Only people who have more than one source of food would use the expression ‘stuck in their ways’ as an insult. The smallholders of Yonville had good reason to be cautious. At about the time when the novel takes place, in the little market town of Ry, which Flaubert appears to have used as a model for Yonville-l’Abbaye, a woman complained to the authorities that she and her children were starving to death.
If Yonville or Ry had been better connected to the city of Rouen, which in turn was connected by the river Seine to Paris and the Channel ports, they would have suffered more from shortages and unrest. In troubled times, towns and villages that lay within the supply zone of cities were sucked dry by military commissioners and the civilian population. Agricultural progress might create a surplus and encourage investment, but it could also create excessive demand and a transport network that would quickly pump out the region’s produce. Wheat growers and wine growers were more worldly but also more vulnerable to change. In the poorer parts of southern France, where the staple crop, the chestnut, was expensive to transport and not much in demand, winter supplies remained safely in the region.

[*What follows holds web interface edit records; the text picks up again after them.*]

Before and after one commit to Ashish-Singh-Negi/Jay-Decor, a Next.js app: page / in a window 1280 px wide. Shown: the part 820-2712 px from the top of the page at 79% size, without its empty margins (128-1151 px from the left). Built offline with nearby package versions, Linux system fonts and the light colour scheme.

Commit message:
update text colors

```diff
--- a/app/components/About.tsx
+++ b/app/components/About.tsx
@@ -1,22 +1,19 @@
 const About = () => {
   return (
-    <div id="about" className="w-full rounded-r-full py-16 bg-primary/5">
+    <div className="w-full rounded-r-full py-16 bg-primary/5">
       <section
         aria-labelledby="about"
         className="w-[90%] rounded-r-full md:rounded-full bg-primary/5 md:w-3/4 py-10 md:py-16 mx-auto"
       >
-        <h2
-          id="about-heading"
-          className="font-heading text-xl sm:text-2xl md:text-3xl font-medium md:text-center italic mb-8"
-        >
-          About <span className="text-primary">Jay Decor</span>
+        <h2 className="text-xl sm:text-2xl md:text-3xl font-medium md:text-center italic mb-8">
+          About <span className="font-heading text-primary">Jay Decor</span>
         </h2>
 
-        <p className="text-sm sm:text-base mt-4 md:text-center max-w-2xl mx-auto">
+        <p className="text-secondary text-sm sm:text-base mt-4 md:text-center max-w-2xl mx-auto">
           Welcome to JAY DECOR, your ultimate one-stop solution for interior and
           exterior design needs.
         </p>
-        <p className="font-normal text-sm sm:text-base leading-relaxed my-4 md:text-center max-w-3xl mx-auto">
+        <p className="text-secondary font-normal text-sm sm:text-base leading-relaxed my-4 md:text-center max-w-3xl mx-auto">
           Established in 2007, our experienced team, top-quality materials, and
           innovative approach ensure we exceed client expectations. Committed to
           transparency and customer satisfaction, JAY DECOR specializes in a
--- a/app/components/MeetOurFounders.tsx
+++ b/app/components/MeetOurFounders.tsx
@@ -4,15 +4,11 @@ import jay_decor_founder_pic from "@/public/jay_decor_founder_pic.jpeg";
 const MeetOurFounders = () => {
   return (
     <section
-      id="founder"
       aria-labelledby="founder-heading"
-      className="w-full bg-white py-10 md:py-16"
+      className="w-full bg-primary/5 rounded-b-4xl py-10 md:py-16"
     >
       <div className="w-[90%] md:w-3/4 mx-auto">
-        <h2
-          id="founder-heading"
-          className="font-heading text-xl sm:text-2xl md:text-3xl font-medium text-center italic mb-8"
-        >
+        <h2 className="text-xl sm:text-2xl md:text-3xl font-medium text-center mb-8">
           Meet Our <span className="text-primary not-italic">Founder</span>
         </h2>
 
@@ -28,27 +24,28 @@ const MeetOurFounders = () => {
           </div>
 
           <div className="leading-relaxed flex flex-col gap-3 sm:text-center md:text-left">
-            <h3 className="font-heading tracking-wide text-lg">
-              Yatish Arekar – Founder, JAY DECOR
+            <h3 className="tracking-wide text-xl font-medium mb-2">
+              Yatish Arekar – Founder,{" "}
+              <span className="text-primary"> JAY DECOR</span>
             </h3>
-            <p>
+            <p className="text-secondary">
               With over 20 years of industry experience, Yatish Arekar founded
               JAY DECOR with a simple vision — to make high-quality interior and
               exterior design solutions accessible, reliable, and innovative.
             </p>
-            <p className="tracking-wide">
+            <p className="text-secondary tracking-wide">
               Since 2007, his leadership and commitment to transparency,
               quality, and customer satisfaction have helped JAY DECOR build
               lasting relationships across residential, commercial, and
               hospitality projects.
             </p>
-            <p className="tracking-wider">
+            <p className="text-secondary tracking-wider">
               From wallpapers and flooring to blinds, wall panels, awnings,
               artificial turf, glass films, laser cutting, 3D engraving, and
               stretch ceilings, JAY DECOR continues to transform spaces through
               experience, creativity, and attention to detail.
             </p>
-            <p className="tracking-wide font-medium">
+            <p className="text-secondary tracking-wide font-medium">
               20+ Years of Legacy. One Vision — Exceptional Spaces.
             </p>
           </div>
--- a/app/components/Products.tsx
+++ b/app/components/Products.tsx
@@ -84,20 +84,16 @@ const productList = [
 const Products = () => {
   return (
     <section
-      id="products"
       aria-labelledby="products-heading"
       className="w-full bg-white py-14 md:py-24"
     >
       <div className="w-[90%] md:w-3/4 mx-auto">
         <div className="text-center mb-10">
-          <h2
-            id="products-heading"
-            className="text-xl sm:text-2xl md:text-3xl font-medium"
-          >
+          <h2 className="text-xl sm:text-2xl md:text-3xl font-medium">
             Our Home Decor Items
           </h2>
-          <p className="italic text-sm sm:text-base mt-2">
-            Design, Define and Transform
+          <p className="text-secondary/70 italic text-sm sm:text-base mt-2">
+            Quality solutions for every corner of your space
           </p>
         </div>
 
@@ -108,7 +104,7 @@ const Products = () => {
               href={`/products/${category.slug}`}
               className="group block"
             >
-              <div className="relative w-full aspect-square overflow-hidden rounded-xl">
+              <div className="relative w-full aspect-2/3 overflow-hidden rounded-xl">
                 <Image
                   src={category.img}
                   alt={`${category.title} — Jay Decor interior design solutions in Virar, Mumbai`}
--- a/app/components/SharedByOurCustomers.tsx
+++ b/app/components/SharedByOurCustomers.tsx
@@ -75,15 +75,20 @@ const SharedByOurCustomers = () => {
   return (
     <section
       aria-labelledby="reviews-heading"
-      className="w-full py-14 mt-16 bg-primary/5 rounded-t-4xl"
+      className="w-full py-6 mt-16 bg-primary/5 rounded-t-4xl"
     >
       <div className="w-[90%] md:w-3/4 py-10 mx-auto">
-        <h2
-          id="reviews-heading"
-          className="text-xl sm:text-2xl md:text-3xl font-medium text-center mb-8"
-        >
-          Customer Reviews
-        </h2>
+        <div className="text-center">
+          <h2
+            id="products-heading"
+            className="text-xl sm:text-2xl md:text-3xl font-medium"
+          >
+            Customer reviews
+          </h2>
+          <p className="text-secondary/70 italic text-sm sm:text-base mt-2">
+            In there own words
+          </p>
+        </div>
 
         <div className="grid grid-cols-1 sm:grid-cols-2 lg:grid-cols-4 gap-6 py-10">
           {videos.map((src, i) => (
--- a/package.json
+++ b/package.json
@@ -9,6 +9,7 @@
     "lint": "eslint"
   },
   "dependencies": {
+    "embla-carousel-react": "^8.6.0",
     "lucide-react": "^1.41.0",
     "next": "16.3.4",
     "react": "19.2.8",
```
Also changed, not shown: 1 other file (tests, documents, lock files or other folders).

There are pre-echoes of our flat world in this passage. As we have over-specialised ourselves, we have imposed similar specialisation on others. See the tragic irony in this report from Agence France-Press about the travails of Kenyan bean growers:
“Kenya strayed from sustainable farming and followed the temptation of exporting, when it’s clearly preferable to produce and consume locally,” says Claude-Marie Vadrot, an ecology expert with French weekly Politis.
“With subsistence farming, there’s more or less always a market for your products, but when French or European retailers no longer want beans, then Kenya will be left with nothing,” he explains.
Going back to Ireland, there is a link between this and the Irish Potato Famine of the mid-19th century. It is claimed by many that one of the reasons why the potato blight had the impact that it did was that during this period Ireland remained a net exporter of food (grain and meat). The potato became the default foodstuff for the tenantry. When the crops failed, starvation was inevitable.
Who says we learn from history?